A few hours ago, I was a happy geek burning away on my Asus 1814Blt with cheap dvds.

A few (failed) tries at burning very large files over DL disk led to a visit to these forums and now I’m sweating going passing my collection through cd-dvd speed and panicking at the thought of disappearing data and mysterious PIF errors.

In a nutshell I’m a mess, and you need to help me out :sad:

Can a kind someone please have a look at the graph below and tell me if I should start to panic? I’d really appreciate it, really. It’s a disc I burned at max speed (16x) containing a single wmv for the whole disc (that’s the only kind of disc i burn). Media is CMC MAG M01 (the tdk 100pcs kind).

TIA!!!

The scan itself looks fine, try to copy the data back to your PC to ensure readability or run the Transfer Rate Test option.

Hi Adidas, welcome to CDFreaks! :slight_smile:

There’s no need to panic over the scan in your post. It’s not the very best of scans, but it’s a good scan and well within specifications for an acceptable disc (if one applies the relevant ECMA standards). The Asus DRW-1814BLT is not a well known disc quality scanner here, so I would be hesitant to base any decisions only on scans in that drive.

Scans by themselves only provide part of the picture of how good the quality of a disc or a burn is, and another important part is to check whether the disc can be read without slowdowns at maximum speed; this can be done on the Benchmark tab in CDSpeed. Yet another important test for DVD Video discs is to see if the play in your DVD player.

CMC MAG M01 media is regarded as variable quality media, which doesn’t always burn with good quality. If you get a working disc however, CMC media is generally known to be stable over time unlike some other DVD media.

A piece of advice: Now that you’ve recently discovered PIE/PIF scanning, don’t go into panic over seeing some scans that you think might be bad. Instead, learn what to expect from scans, especially scans made by drives similar to your drive, and when you have a better understanding of media testing, THEN you can panic (or not). :bigsmile:

Thank you very much for your kind comments. I feel a little bit less panicky now :smiley:

The reason I joined these forums is because a very bad experience with DL disc led me here. I never had problem playing or burning media before, but a box of Phillips (http://www.scan.co.uk/Products/ProductInfo.asp?WebProductID=547350) changed all that. It burned fine (all 25 discs), and I erased the original from my HD. Then I realized none of the disc would switch layers when played in VLC. It would just hang. You can imagine my face.

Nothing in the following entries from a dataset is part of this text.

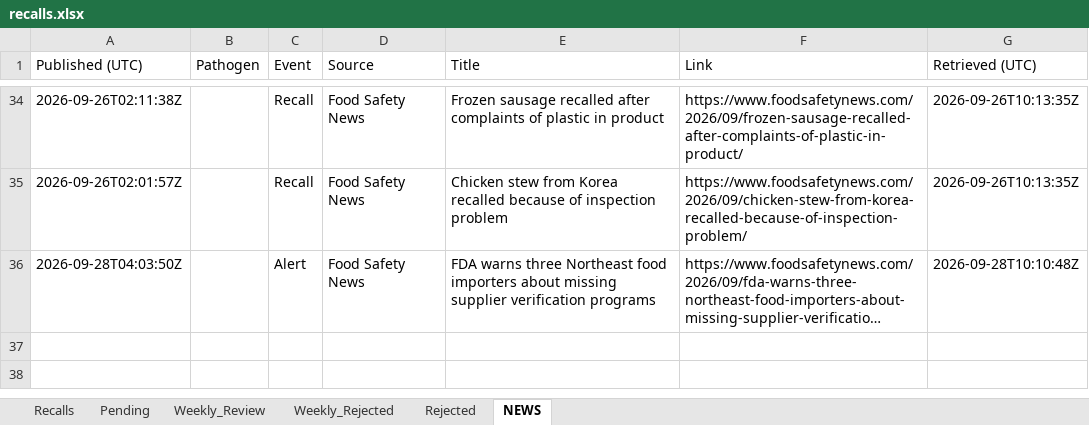
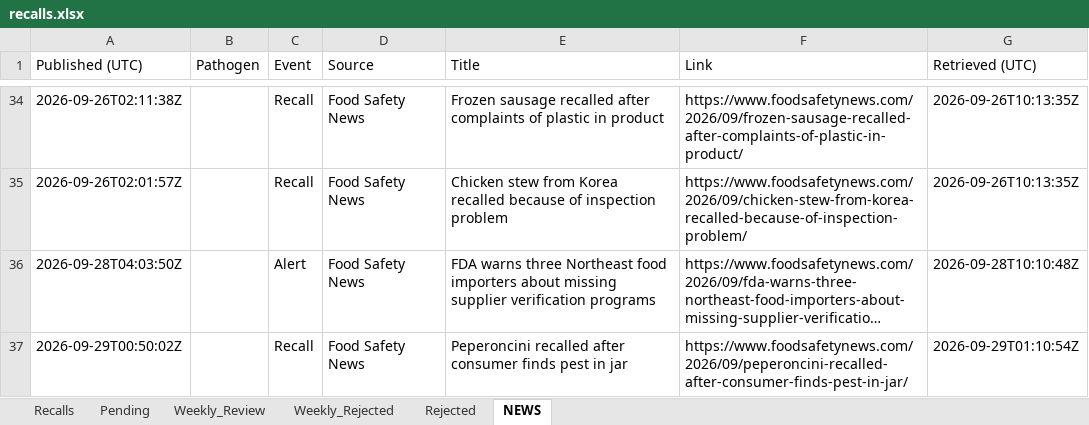
Before and after one commit to gstoforos/Food-Safety-Intelligence-System, an Excel workbook: docs/data/recalls.xlsx, sheet NEWS, drawn as a sheet; only a part is shown, gaps mark what is left out; long unchanged cells end in …; values as stored, in another font and other column widths than the file's, no borders; the diff names each change by its address in the sheet, - before the commit and + after, or states it on an @@ line.

```diff
--- a/docs/data/recalls.xlsx (sheet NEWS)
+++ b/docs/data/recalls.xlsx (sheet NEWS)
+row 37: 2026-09-29T00:50:02Z |  | Recall | Food Safety News | Peperoncini recalled after consumer finds pest in jar | https://www.foodsafetynews.com/2026/09/peperoncini-recalled-after-consumer-finds-pest-in-jar/ | 2026-09-29T01:10:54Z
```
Also changed, not shown: sheet Pending.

I’m told that only the Verbatim stuff is any good for burning ultra large files (8gb) on DL. I guess I can accept that but they cost twice the price. Are DL really that bad? Maybe I should just stick with SL media.

Verbatim is the only highly recommended media for DVD±R DL. Other DVD±R DL media may work, but results are less certain and will depend on the burning drive.

Some programs can create problems at the layer break on DL media, so many people prefer to use ImgBurn when burning DL media, because it handles the layerbreak properly.

DL still suffers from a combination of drive writing support incompatibility & quality fluctuations of media. The only safe option is Verbatim DL, tho price is more than twice the equivalent SL disc. It seems pointless unless you specifically require the space of DL.

OK thank you all again, this forums really rocks!

I have one last question and I’ll leave slowly by the backdoor:
I have a few DL disc that have survived the onslaught and are readable (but not watchable as they can’t seek in vlc).

Sorry for the stupid question but say I’m able to copy the data from the disc back to my HD, does that mean the data is the same as it was originally or was it ‘corrupted’ somehow because of the PIF errors? (as you can guess i’m planning to dump all the data back to HD then again onto verbatim media).

If you can read the files back to the HDD, then the files are not corrupted (unless there was some serious problems with the computer that burned those files).
PIF don’t corrupt the data; PIF means that the first of two layers (PI) has failed to correct an error, but there’s a second layer (PO) that will usually be able to correct errors even when PIF are very high. If PO fails (POF) the drive will usually try to re-read the problematic sectors, and only if the POF persists will you get an actual reading error.

Unless you use ripping software that is specifically configured to ignore reading errors, you will get a fatal error during copying and not data corruption. Data corruption can only happen with ripping programs set to ignore reading errors.

You are not required to leave through the back door. :disagree: :wink:

That is a bout how my M01’s (TDK Multi-Color Snap n Save 30pk) burn right off the spindle. Never had a problem with them in a player with burns like that though so I wouldn’t worry. I actually like the M01’s better than my Imation Daxon AZ3 (also cheap media) that some here seem to like. I get over 3000 MAX PIF on every one of those.

I’m about to grab some Maxell branded M01’s since they’re cheaper than the TDK’s, and available just about everywhere.